I was asked by the editorial staff of Podiatry Today to summarize our thoughts regarding recent fiscal rulings to reduce the weight of the Arizona Health Care Cost Containment System (AHCCCS) on the state of Arizona’s budget. One of those rulings eliminated all foot care provided by podiatrists. This figure, which amounts to approximately one million dollars (out of the several billion dollar AHCCCS budget) makes sense philosophically. It is a line item on a budget– and it is a conceptually superfluous item. After all, people don’t die from hammertoes or bunions or ingrown nails or heel pain. However, what gets missed in this discussion is that many of these patients– a disproportionate amount– are at high risk for severe complications of diabetes, including ulceration and amputation. Now, that bunion or hammertoe– or tight fitting shoe– becomes something slightly less superfluous. About half of people with diabetes at any given time may have reductions in sensation that put them at risk for skin ulcers, infections, and amputations.
This discussion is happening seems remarkably prescient. Two robust, large-scale nationwide studies (linked here and here) have just been published describing the very convincing role of podiatric footcare in preventing amputations. These have confirmed many other regional and local studies reporting the same trend toward prevention. This preventative effect is particularly potent when podiatrists team up with other generalists and specialists. This team approach, which we have coined the “toe and flow” is featured in a historic and first of its kind dual issue of the Journal of Vascular Surgery (JVS) and Journal of the American Podiatric Medical Association (JAPMA).
Judging by the amount of mail that we receive and that has been posted to stories on the issue, we know that many patients and clinicians are angry about this budgetary deletion. I would urge people to consider tempering this approach. I am convinced that this cut isn’t any sort of nefarious scheme to limit access. This is something done by well-intentioned folks who want to make sure that a state-funded agency remains fiscally viable. That being said, this is a real opportunity not to scream and yell, but to educate. This is one of those few areas encountered where all data point in one direction– that podiatric care helps people with diabetes.
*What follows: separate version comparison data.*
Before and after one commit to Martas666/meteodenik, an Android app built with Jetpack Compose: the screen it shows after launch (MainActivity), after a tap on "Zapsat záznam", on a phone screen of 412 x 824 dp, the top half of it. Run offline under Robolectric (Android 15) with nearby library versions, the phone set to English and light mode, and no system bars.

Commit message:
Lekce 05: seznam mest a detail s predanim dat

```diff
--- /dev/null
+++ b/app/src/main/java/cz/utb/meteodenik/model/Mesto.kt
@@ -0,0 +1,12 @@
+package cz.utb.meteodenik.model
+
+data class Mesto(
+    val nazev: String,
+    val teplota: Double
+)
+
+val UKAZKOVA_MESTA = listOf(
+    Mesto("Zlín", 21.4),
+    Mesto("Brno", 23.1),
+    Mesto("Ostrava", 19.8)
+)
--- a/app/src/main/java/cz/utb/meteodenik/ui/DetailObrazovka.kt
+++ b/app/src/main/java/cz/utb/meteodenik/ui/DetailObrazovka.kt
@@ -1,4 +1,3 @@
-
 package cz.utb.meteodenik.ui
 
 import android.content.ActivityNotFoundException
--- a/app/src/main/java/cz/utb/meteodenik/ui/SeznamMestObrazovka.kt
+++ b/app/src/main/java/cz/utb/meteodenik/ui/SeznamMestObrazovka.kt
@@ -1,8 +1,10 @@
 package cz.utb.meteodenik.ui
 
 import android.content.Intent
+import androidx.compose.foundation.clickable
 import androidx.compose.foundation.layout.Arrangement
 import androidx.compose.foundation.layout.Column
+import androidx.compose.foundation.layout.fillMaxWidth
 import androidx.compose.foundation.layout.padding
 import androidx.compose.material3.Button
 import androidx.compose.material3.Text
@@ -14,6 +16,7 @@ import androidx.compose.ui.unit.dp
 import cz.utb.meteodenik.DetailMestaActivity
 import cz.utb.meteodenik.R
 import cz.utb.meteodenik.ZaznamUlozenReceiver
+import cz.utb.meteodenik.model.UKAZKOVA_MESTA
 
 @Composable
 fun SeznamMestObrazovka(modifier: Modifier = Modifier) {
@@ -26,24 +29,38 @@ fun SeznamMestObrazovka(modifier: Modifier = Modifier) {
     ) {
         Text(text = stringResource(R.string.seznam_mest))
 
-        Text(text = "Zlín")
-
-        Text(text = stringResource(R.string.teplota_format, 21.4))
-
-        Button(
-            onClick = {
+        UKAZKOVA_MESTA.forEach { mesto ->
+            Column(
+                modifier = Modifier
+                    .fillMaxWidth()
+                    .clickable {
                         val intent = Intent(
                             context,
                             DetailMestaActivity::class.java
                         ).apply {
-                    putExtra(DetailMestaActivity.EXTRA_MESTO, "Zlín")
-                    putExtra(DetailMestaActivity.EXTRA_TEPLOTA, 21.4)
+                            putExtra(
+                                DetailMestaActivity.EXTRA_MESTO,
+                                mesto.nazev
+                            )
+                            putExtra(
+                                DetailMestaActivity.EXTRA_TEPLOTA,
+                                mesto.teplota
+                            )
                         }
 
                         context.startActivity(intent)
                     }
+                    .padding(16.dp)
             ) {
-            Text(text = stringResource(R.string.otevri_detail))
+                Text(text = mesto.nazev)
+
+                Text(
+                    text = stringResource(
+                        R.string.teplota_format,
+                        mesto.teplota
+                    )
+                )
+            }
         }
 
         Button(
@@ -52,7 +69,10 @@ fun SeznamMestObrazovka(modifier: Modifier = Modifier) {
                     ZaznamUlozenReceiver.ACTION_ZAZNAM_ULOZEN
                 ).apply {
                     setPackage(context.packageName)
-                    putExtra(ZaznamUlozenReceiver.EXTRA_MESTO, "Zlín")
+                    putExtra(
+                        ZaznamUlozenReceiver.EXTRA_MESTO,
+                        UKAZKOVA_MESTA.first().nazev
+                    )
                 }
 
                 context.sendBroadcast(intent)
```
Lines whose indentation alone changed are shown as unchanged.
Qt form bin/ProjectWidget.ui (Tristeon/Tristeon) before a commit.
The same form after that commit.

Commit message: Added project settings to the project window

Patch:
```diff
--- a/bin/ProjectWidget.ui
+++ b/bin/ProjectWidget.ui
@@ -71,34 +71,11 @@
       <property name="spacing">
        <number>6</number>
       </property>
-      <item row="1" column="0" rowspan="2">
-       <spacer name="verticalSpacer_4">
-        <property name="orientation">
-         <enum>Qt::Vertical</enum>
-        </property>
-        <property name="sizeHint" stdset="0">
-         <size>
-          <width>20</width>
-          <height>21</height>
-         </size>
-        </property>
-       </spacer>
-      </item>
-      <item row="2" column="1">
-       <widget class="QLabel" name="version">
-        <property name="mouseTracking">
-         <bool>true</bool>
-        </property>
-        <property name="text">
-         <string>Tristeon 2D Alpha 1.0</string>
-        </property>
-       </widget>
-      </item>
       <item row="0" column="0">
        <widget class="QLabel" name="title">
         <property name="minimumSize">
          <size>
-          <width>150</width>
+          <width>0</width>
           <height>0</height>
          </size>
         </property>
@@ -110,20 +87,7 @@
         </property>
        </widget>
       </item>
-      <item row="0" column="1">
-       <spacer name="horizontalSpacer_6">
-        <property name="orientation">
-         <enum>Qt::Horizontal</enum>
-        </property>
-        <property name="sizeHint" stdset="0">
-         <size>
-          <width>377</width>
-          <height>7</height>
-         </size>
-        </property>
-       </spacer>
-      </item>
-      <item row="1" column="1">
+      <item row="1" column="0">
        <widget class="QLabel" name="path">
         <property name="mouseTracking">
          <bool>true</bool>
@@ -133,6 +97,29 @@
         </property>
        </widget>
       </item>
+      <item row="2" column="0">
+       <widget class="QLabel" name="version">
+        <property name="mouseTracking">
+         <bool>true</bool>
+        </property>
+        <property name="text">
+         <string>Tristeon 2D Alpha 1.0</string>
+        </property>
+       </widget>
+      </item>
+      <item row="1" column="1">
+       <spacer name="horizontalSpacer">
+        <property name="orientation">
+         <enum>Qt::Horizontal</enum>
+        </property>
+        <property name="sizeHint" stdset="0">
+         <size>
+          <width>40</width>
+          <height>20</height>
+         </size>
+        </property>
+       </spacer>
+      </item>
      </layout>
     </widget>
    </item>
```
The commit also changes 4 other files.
In the state of Arizona, for instance, the one million dollars discussed above that can be saved by simply deleting podiatric care in AHCCCS may seem like a real and immediate savings– and it is. However, if preventative podiatric care prevents just ten or twenty people from undergoing amputation over the course of the year for the entire state (not to mention loss of productivity, additional emergency department visits, readmission to hospital, or any other softer figures), then that million dollars vanishes fairly quickly. I think it can be safely and very conservatively estimated that most podiatrists have easily that many high-risk patients showing up in their clinic next week– and just as many with open wounds teetering on the brink of limb loss. This is the beginning of a logical discussion that can be had not only up and down the state, but around the country or worldwide. This is especially true since, in the time it takes you to read this brief missive (even if you’re a speed reader), six or eight people will have lost their legs due to diabetes around the world.
Let’s make a difference– but let’s do it together– as patients, as doctors, and as federal healthcare agencies.